Work through the data line by line, gathering every line that has the word "transformers".

Data for the task →
● ● ● ●

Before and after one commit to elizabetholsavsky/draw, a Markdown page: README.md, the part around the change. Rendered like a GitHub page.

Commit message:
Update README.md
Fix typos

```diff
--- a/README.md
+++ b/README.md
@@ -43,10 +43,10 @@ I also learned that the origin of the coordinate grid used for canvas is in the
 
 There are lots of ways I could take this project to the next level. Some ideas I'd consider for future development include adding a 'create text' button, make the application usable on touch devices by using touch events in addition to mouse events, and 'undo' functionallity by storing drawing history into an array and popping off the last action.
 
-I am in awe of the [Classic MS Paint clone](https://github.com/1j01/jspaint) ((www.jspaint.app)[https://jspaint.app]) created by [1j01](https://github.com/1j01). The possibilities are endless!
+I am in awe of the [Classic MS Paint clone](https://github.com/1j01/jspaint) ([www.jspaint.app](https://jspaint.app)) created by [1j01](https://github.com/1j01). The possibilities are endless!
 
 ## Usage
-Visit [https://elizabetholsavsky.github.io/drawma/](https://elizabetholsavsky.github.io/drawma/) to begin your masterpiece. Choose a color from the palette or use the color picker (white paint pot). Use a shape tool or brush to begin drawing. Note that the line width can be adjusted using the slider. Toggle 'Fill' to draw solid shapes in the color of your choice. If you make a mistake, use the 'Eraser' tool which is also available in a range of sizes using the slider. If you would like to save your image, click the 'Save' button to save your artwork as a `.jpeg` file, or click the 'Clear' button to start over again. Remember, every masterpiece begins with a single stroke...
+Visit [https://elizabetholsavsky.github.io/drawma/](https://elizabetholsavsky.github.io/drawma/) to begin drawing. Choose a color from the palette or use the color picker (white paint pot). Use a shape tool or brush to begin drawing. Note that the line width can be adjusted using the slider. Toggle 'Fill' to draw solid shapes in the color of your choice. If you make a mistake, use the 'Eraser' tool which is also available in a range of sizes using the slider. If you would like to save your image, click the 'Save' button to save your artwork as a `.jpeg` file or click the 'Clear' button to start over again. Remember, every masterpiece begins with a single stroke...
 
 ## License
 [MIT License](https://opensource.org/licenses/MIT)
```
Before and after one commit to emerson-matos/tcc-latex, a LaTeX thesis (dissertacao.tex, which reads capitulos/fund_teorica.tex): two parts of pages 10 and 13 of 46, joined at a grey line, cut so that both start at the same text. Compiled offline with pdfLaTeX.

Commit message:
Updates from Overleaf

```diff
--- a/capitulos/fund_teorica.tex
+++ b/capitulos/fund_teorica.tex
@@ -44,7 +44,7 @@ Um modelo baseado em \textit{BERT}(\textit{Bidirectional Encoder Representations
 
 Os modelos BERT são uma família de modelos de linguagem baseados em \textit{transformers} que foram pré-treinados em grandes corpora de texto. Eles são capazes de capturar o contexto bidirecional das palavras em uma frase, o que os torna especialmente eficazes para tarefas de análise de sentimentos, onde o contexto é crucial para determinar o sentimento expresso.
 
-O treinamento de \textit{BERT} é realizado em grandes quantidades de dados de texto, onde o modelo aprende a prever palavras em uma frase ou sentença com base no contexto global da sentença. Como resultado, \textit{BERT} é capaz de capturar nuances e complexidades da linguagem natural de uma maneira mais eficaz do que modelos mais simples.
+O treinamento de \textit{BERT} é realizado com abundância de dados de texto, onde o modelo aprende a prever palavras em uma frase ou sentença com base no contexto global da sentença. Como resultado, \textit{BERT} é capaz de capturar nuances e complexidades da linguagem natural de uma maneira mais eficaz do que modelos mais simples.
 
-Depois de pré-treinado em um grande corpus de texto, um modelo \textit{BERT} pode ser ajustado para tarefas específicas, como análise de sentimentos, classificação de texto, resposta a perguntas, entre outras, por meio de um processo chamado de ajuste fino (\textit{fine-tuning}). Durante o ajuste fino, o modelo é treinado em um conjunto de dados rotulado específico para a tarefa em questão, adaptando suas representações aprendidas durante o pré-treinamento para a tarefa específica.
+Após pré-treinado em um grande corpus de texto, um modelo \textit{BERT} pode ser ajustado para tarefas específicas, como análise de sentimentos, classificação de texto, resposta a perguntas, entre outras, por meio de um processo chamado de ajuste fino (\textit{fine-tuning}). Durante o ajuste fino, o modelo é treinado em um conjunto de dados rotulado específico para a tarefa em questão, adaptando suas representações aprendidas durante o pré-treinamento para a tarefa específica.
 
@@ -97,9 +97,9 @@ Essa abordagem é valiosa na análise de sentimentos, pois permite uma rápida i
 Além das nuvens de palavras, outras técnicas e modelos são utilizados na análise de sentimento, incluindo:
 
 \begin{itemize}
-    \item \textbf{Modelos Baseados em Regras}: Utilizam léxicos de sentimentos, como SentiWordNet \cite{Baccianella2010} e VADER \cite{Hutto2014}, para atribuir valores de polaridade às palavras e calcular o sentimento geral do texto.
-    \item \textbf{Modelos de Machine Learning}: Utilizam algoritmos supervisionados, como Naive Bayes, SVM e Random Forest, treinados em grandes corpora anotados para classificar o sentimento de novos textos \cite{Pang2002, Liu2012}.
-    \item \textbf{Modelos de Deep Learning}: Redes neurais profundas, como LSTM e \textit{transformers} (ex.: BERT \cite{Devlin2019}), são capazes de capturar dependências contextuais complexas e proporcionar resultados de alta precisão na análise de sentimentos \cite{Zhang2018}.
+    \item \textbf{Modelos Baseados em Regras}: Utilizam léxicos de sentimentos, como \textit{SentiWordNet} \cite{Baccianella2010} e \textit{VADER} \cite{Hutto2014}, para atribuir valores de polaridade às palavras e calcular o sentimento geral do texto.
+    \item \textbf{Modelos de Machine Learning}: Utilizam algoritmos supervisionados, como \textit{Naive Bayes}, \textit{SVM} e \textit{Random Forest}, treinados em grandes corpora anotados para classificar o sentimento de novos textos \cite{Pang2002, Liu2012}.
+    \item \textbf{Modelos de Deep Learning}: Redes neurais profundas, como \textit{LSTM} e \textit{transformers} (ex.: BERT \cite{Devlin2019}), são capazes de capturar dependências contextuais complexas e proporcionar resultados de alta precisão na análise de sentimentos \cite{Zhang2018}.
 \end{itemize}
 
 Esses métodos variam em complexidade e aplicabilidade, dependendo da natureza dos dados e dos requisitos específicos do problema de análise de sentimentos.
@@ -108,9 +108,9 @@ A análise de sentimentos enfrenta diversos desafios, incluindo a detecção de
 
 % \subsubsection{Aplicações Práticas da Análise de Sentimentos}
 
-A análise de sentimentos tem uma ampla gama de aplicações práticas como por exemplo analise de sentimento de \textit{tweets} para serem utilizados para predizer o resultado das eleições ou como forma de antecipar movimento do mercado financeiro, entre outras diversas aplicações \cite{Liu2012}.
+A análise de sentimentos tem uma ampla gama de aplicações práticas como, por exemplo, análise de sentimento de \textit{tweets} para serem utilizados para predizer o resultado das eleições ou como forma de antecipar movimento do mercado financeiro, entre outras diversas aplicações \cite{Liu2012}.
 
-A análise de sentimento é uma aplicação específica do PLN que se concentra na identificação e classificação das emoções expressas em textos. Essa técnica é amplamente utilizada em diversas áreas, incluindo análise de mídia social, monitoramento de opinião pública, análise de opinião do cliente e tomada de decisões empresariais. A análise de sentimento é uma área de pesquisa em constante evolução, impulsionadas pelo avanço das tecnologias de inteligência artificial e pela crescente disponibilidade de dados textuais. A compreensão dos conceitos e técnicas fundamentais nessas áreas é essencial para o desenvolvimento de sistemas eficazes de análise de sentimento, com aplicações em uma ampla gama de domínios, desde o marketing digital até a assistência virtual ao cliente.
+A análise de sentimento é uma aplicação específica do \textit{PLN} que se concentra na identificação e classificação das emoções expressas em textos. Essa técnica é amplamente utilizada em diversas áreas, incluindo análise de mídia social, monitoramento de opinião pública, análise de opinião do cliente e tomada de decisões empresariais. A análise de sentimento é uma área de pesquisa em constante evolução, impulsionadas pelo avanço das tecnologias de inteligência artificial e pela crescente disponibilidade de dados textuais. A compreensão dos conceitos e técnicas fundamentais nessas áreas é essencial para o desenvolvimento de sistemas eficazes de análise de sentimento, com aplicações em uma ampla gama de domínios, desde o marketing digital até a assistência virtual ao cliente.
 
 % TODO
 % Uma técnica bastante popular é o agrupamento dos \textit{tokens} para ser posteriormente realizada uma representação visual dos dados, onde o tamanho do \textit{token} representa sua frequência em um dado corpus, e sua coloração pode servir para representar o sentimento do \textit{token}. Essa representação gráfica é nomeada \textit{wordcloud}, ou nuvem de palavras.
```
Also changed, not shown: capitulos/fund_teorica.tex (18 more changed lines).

● ● ● ●

Response below →
 Os modelos BERT são uma família de modelos de linguagem baseados em \textit{transformers} que foram pré-treinados em grandes corpora de texto. Eles são capazes de capturar o contexto bidirecional das palavras em uma frase, o que os torna especialmente eficazes para tarefas de análise de sentimentos, onde o contexto é crucial para determinar o sentimento expresso.
-    \item \textbf{Modelos de Deep Learning}: Redes neurais profundas, como LSTM e \textit{transformers} (ex.: BERT \cite{Devlin2019}), são capazes de capturar dependências contextuais complexas e proporcionar resultados de alta precisão na análise de sentimentos \cite{Zhang2018}.
+    \item \textbf{Modelos de Deep Learning}: Redes neurais profundas, como \textit{LSTM} e \textit{transformers} (ex.: BERT \cite{Devlin2019}), são capazes de capturar dependências contextuais complexas e proporcionar resultados de alta precisão na análise de sentimentos \cite{Zhang2018}.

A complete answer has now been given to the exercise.